Finally, together with ACEMS researchers Luca Maestrini, Dorota Toczydlowska, Aishwarya Bhaskaran, Virginia He, CI Wand developed some significant advances in statistical methodology in 2021. In particular, methodology and related software was developed for generalized linear mixed model fitting and inference using Thouless-Anderson-Palmer adjustments to Gaussian variational approximation. In addition, asymptotic normality results were obtained for maximum likelihood estimators of dispersion parameters in generalized linear mixed models. Fast variational Bayes approaches to generalized additive model selection and generalized additive mixed model selection were also developed. In December 2021, ACEMS PhD student Aishwarya Bhaskaran presented results on asymptotics for generalized linear mixed models at the annual J.B. Douglas Postgraduate Awards Day.

CI Peter Taylor continued his collaboration with CI de Gier, AI Rhys Bowden and international collaborator Tony Krzesinski on understanding the dynamics of blockchain structures. The focus of their work in 2021 was on blockchain systems with a fast mining rate compared to their communication rate. Such systems spend far less time in consensus that conventional slow mining blockchains. In fact a better description of their data structures would be a `blocktree’ rather than a blockchain. In exciting developments, the researchers proved that consensus in such a structure, while rare, is still positive recurrent. Furthermore, they conjectured that the lack of consensus in a blocktree will be confined to a region that lies within a bounded distance from the highest leaf in the tree. This means that such a data structure can still function provided we rely on blocks that are at a sufficient depth.

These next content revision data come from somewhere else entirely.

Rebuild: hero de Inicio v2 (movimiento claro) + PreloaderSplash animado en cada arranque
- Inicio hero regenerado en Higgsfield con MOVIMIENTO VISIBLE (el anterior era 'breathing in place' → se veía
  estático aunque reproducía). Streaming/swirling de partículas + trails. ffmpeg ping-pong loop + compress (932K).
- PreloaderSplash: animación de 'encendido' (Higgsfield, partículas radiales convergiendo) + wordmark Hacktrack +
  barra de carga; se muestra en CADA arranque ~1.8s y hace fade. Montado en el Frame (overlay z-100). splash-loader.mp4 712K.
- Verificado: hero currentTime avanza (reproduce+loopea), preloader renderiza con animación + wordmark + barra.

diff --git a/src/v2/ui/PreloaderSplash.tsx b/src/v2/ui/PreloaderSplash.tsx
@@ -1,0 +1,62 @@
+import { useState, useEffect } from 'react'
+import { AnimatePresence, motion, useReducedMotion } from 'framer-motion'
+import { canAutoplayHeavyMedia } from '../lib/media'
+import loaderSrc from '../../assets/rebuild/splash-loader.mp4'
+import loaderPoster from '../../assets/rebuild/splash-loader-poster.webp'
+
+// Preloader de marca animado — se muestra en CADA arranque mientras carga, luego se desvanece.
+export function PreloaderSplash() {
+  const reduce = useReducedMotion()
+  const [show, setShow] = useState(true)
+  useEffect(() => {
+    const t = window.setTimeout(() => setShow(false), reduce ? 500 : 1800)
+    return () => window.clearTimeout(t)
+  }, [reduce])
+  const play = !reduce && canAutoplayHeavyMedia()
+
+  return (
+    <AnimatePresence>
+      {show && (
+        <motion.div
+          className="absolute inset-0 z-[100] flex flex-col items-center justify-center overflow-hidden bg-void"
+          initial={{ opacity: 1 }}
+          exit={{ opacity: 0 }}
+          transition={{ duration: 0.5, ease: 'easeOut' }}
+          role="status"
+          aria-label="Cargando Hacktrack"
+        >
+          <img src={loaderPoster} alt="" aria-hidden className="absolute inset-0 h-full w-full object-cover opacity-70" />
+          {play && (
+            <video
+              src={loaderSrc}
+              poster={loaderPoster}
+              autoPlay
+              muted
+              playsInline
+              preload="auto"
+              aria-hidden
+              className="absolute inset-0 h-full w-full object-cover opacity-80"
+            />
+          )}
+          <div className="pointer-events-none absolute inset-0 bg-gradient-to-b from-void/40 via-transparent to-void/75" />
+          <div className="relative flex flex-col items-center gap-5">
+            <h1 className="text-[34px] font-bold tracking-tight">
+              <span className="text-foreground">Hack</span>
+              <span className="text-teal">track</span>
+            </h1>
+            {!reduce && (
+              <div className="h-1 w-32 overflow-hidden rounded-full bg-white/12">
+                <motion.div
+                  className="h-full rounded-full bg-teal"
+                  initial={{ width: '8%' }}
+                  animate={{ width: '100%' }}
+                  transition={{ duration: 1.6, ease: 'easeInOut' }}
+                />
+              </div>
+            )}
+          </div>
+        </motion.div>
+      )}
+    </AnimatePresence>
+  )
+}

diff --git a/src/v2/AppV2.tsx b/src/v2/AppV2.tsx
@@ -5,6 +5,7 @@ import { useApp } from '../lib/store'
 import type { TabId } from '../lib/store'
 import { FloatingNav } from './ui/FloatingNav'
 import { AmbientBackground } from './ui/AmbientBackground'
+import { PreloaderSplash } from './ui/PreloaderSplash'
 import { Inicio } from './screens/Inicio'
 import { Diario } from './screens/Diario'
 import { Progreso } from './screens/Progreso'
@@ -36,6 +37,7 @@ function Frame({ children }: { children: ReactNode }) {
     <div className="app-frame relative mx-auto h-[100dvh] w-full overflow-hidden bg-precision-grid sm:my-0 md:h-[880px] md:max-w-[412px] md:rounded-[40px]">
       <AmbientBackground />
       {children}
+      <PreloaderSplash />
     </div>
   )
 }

With PhD student Punya Alahakoon and colleague James McCaw, CI Peter Taylor studied methods for estimating infection parameters in hierarchical Bayesian models for epidemics with replenishment of susceptibles. They reported the results in a paper published in *Epidemics* where the additional went on the estimate the probability of epidemic fadeout in the first trough after the peak of infection.

PhD students Jiesen Wang and ChenChen Xing, AI Mark Fackrell and CI Peter Taylor continued their work on strategic queueing models. In a paper published in *Queueing Systems* they derived Nash equilibrium threshold strategies for customer joining probabilities at a feedback queue and observed that interesting and paradoxical behaviour can occur in which all customers can be worse off when the reward for service is increased and where customers are given the opportunity to renege at the time points where feedback occurs.

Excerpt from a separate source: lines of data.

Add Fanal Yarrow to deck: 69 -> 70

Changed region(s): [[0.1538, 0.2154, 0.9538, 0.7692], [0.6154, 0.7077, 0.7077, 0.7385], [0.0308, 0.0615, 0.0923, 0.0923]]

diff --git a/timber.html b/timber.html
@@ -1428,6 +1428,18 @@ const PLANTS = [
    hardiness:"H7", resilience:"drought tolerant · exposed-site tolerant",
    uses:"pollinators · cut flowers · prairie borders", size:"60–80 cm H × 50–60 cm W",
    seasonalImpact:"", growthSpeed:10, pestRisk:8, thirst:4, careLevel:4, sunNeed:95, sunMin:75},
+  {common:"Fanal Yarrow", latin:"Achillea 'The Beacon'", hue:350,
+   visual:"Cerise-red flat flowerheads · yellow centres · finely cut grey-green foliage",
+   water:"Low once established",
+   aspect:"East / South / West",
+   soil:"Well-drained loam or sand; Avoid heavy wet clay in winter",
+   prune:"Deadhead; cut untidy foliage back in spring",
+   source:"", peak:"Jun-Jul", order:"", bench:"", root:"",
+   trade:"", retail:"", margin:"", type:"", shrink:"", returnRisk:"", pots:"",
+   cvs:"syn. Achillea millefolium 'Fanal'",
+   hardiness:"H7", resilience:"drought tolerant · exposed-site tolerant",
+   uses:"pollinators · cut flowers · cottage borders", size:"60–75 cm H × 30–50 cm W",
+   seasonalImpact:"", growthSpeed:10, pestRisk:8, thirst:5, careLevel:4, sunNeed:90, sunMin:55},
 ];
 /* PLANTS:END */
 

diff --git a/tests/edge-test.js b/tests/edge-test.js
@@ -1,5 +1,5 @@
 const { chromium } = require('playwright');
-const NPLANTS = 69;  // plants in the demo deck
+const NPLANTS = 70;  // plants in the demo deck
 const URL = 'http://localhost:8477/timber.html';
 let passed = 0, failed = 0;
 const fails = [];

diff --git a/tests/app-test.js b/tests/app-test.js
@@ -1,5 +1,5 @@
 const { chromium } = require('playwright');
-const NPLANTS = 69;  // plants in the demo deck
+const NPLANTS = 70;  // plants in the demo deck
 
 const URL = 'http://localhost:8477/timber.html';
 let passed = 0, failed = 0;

PhD student Behrooz Niknami and CI Peter Taylor continued their study of stochastic matching models with `benevolent nodes’, that is customer types that can match other customers but don’t themselves remain in the system if they are not matched. The team extended recent work that demonstrated that such models have product-form invariant measures to this new class. They also pointed out that limit order books have the structure of such a stochastic matching model, albeit with a different queueing discipline, in which customers are matched with the best available match rather than the one that arrive earliest, and explored the ramifications of this observation. Behrooz will submit his thesis early in 2022.

In January 2020 there was a glaring gap in maximum likelihood theory for a major class of statistical models: generalized linear mixed models. By late 2021 ACEMS doctoral candidate, Aishwarya Bhaskaran, had the makings of a thesis which closed this gap.

ACEMS CI Matt Wand, UTS